* **Work to be completed**
Each of the records below must be reproduced exactly.

* **Task material**
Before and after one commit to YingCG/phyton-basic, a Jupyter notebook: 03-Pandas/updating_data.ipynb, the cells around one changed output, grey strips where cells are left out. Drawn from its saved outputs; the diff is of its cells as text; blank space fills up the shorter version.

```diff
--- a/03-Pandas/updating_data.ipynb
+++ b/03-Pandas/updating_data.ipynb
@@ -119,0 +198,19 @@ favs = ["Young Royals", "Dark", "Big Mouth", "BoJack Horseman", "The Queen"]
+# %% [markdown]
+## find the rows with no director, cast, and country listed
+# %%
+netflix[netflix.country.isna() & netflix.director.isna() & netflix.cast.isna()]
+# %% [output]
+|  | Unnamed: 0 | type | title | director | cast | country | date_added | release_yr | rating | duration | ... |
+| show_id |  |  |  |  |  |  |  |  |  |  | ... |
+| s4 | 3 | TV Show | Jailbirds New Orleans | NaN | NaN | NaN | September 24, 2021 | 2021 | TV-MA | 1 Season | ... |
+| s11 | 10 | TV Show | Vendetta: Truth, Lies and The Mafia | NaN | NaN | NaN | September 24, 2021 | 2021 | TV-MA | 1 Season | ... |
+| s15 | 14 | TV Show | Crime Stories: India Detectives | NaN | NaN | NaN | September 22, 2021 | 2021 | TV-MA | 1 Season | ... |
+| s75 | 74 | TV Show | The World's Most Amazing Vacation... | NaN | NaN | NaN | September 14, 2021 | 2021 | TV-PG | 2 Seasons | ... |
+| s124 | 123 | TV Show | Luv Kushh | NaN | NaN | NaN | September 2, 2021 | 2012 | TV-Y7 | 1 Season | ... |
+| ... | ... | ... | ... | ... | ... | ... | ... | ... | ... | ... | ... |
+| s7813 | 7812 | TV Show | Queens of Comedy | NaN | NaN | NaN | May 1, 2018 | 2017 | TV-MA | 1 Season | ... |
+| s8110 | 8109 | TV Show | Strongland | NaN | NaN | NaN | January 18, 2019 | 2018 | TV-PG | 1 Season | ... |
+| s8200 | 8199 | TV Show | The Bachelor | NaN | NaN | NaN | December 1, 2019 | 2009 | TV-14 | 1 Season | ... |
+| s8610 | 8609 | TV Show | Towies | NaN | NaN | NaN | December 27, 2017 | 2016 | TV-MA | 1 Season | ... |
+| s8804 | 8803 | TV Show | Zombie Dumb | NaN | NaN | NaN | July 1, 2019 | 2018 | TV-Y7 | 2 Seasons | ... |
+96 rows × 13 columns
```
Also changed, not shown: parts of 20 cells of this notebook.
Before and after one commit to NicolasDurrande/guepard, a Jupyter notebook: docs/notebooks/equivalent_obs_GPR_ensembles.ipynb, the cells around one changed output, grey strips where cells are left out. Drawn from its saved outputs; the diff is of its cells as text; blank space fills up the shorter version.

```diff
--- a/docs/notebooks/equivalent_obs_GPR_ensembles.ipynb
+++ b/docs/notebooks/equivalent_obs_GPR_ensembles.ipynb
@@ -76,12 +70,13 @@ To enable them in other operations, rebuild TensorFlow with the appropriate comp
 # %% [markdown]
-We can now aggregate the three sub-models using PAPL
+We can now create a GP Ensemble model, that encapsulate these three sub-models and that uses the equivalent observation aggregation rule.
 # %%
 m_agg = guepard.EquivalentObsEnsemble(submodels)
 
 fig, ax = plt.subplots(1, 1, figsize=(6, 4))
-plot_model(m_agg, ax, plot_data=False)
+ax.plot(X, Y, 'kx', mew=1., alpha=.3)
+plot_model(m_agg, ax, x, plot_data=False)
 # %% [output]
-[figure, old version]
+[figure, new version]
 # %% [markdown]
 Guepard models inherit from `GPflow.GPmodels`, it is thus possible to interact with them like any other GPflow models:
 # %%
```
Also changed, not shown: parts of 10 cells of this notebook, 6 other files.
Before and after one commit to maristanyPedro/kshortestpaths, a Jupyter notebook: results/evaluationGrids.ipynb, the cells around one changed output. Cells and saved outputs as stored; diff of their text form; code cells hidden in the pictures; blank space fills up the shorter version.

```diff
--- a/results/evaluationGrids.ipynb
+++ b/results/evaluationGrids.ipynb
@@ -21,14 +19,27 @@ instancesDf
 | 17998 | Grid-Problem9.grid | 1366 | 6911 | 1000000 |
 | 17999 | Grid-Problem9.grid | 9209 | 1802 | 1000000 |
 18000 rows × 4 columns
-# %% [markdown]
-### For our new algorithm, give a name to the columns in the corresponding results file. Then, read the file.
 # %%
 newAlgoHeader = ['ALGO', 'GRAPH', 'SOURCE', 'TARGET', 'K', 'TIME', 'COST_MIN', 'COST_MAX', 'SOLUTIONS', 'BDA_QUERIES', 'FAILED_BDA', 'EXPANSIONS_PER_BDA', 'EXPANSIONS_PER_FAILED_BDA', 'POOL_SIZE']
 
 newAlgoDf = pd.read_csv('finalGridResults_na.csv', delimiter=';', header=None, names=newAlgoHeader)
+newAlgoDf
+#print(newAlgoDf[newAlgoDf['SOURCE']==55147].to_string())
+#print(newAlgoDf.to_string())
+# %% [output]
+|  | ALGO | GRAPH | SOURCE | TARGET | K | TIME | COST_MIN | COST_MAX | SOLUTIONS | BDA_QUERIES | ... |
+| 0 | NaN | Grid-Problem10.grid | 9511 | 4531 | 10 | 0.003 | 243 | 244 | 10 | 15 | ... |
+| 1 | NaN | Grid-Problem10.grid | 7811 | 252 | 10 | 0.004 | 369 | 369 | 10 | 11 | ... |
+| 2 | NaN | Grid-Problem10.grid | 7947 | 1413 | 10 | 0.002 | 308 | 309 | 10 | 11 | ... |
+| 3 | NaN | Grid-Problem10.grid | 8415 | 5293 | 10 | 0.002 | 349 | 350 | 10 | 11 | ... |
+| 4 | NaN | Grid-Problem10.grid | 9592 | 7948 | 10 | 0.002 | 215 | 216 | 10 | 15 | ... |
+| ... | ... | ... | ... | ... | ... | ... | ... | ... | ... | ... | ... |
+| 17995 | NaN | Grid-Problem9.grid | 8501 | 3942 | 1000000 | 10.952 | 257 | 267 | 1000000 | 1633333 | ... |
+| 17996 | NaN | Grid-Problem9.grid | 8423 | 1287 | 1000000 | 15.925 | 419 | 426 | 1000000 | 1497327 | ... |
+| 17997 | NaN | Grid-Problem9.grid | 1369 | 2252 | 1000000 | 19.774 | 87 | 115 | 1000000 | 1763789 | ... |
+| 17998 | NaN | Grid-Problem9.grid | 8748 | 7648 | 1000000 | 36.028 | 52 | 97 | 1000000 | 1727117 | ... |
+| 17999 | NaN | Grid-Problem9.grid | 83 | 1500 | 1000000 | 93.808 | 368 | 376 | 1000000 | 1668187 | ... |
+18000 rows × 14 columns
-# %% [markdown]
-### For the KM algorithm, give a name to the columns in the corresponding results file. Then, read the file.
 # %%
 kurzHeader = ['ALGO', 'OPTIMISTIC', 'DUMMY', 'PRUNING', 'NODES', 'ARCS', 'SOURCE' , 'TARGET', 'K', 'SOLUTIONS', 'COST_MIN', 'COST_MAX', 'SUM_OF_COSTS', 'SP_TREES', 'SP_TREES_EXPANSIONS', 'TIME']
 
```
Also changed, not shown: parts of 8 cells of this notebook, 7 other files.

* **The completed task**
Before and after one commit to YingCG/phyton-basic, a Jupyter notebook: 03-Pandas/updating_data.ipynb, the cells around one changed output, grey strips where cells are left out. Drawn from its saved outputs; the diff is of its cells as text; blank space fills up the shorter version.

```diff
--- a/03-Pandas/updating_data.ipynb
+++ b/03-Pandas/updating_data.ipynb
@@ -119,0 +198,19 @@ favs = ["Young Royals", "Dark", "Big Mouth", "BoJack Horseman", "The Queen"]
+# %% [markdown]
+## find the rows with no director, cast, and country listed
+# %%
+netflix[netflix.country.isna() & netflix.director.isna() & netflix.cast.isna()]
+# %% [output]
+|  | Unnamed: 0 | type | title | director | cast | country | date_added | release_yr | rating | duration | ... |
+| show_id |  |  |  |  |  |  |  |  |  |  | ... |
+| s4 | 3 | TV Show | Jailbirds New Orleans | NaN | NaN | NaN | September 24, 2021 | 2021 | TV-MA | 1 Season | ... |
+| s11 | 10 | TV Show | Vendetta: Truth, Lies and The Mafia | NaN | NaN | NaN | September 24, 2021 | 2021 | TV-MA | 1 Season | ... |
+| s15 | 14 | TV Show | Crime Stories: India Detectives | NaN | NaN | NaN | September 22, 2021 | 2021 | TV-MA | 1 Season | ... |
+| s75 | 74 | TV Show | The World's Most Amazing Vacation... | NaN | NaN | NaN | September 14, 2021 | 2021 | TV-PG | 2 Seasons | ... |
+| s124 | 123 | TV Show | Luv Kushh | NaN | NaN | NaN | September 2, 2021 | 2012 | TV-Y7 | 1 Season | ... |
+| ... | ... | ... | ... | ... | ... | ... | ... | ... | ... | ... | ... |
+| s7813 | 7812 | TV Show | Queens of Comedy | NaN | NaN | NaN | May 1, 2018 | 2017 | TV-MA | 1 Season | ... |
+| s8110 | 8109 | TV Show | Strongland | NaN | NaN | NaN | January 18, 2019 | 2018 | TV-PG | 1 Season | ... |
+| s8200 | 8199 | TV Show | The Bachelor | NaN | NaN | NaN | December 1, 2019 | 2009 | TV-14 | 1 Season | ... |
+| s8610 | 8609 | TV Show | Towies | NaN | NaN | NaN | December 27, 2017 | 2016 | TV-MA | 1 Season | ... |
+| s8804 | 8803 | TV Show | Zombie Dumb | NaN | NaN | NaN | July 1, 2019 | 2018 | TV-Y7 | 2 Seasons | ... |
+96 rows × 13 columns
```
Also changed, not shown: parts of 20 cells of this notebook.
Before and after one commit to NicolasDurrande/guepard, a Jupyter notebook: docs/notebooks/equivalent_obs_GPR_ensembles.ipynb, the cells around one changed output, grey strips where cells are left out. Drawn from its saved outputs; the diff is of its cells as text; blank space fills up the shorter version.

```diff
--- a/docs/notebooks/equivalent_obs_GPR_ensembles.ipynb
+++ b/docs/notebooks/equivalent_obs_GPR_ensembles.ipynb
@@ -76,12 +70,13 @@ To enable them in other operations, rebuild TensorFlow with the appropriate comp
 # %% [markdown]
-We can now aggregate the three sub-models using PAPL
+We can now create a GP Ensemble model, that encapsulate these three sub-models and that uses the equivalent observation aggregation rule.
 # %%
 m_agg = guepard.EquivalentObsEnsemble(submodels)
 
 fig, ax = plt.subplots(1, 1, figsize=(6, 4))
-plot_model(m_agg, ax, plot_data=False)
+ax.plot(X, Y, 'kx', mew=1., alpha=.3)
+plot_model(m_agg, ax, x, plot_data=False)
 # %% [output]
-[figure, old version]
+[figure, new version]
 # %% [markdown]
 Guepard models inherit from `GPflow.GPmodels`, it is thus possible to interact with them like any other GPflow models:
 # %%
```
Also changed, not shown: parts of 10 cells of this notebook, 6 other files.
Before and after one commit to maristanyPedro/kshortestpaths, a Jupyter notebook: results/evaluationGrids.ipynb, the cells around one changed output. Cells and saved outputs as stored; diff of their text form; code cells hidden in the pictures; blank space fills up the shorter version.

```diff
--- a/results/evaluationGrids.ipynb
+++ b/results/evaluationGrids.ipynb
@@ -21,14 +19,27 @@ instancesDf
 | 17998 | Grid-Problem9.grid | 1366 | 6911 | 1000000 |
 | 17999 | Grid-Problem9.grid | 9209 | 1802 | 1000000 |
 18000 rows × 4 columns
-# %% [markdown]
-### For our new algorithm, give a name to the columns in the corresponding results file. Then, read the file.
 # %%
 newAlgoHeader = ['ALGO', 'GRAPH', 'SOURCE', 'TARGET', 'K', 'TIME', 'COST_MIN', 'COST_MAX', 'SOLUTIONS', 'BDA_QUERIES', 'FAILED_BDA', 'EXPANSIONS_PER_BDA', 'EXPANSIONS_PER_FAILED_BDA', 'POOL_SIZE']
 
 newAlgoDf = pd.read_csv('finalGridResults_na.csv', delimiter=';', header=None, names=newAlgoHeader)
+newAlgoDf
+#print(newAlgoDf[newAlgoDf['SOURCE']==55147].to_string())
+#print(newAlgoDf.to_string())
+# %% [output]
+|  | ALGO | GRAPH | SOURCE | TARGET | K | TIME | COST_MIN | COST_MAX | SOLUTIONS | BDA_QUERIES | ... |
+| 0 | NaN | Grid-Problem10.grid | 9511 | 4531 | 10 | 0.003 | 243 | 244 | 10 | 15 | ... |
+| 1 | NaN | Grid-Problem10.grid | 7811 | 252 | 10 | 0.004 | 369 | 369 | 10 | 11 | ... |
+| 2 | NaN | Grid-Problem10.grid | 7947 | 1413 | 10 | 0.002 | 308 | 309 | 10 | 11 | ... |
+| 3 | NaN | Grid-Problem10.grid | 8415 | 5293 | 10 | 0.002 | 349 | 350 | 10 | 11 | ... |
+| 4 | NaN | Grid-Problem10.grid | 9592 | 7948 | 10 | 0.002 | 215 | 216 | 10 | 15 | ... |
+| ... | ... | ... | ... | ... | ... | ... | ... | ... | ... | ... | ... |
+| 17995 | NaN | Grid-Problem9.grid | 8501 | 3942 | 1000000 | 10.952 | 257 | 267 | 1000000 | 1633333 | ... |
+| 17996 | NaN | Grid-Problem9.grid | 8423 | 1287 | 1000000 | 15.925 | 419 | 426 | 1000000 | 1497327 | ... |
+| 17997 | NaN | Grid-Problem9.grid | 1369 | 2252 | 1000000 | 19.774 | 87 | 115 | 1000000 | 1763789 | ... |
+| 17998 | NaN | Grid-Problem9.grid | 8748 | 7648 | 1000000 | 36.028 | 52 | 97 | 1000000 | 1727117 | ... |
+| 17999 | NaN | Grid-Problem9.grid | 83 | 1500 | 1000000 | 93.808 | 368 | 376 | 1000000 | 1668187 | ... |
+18000 rows × 14 columns
-# %% [markdown]
-### For the KM algorithm, give a name to the columns in the corresponding results file. Then, read the file.
 # %%
 kurzHeader = ['ALGO', 'OPTIMISTIC', 'DUMMY', 'PRUNING', 'NODES', 'ARCS', 'SOURCE' , 'TARGET', 'K', 'SOLUTIONS', 'COST_MIN', 'COST_MAX', 'SUM_OF_COSTS', 'SP_TREES', 'SP_TREES_EXPANSIONS', 'TIME']
 
```
Also changed, not shown: parts of 8 cells of this notebook, 7 other files.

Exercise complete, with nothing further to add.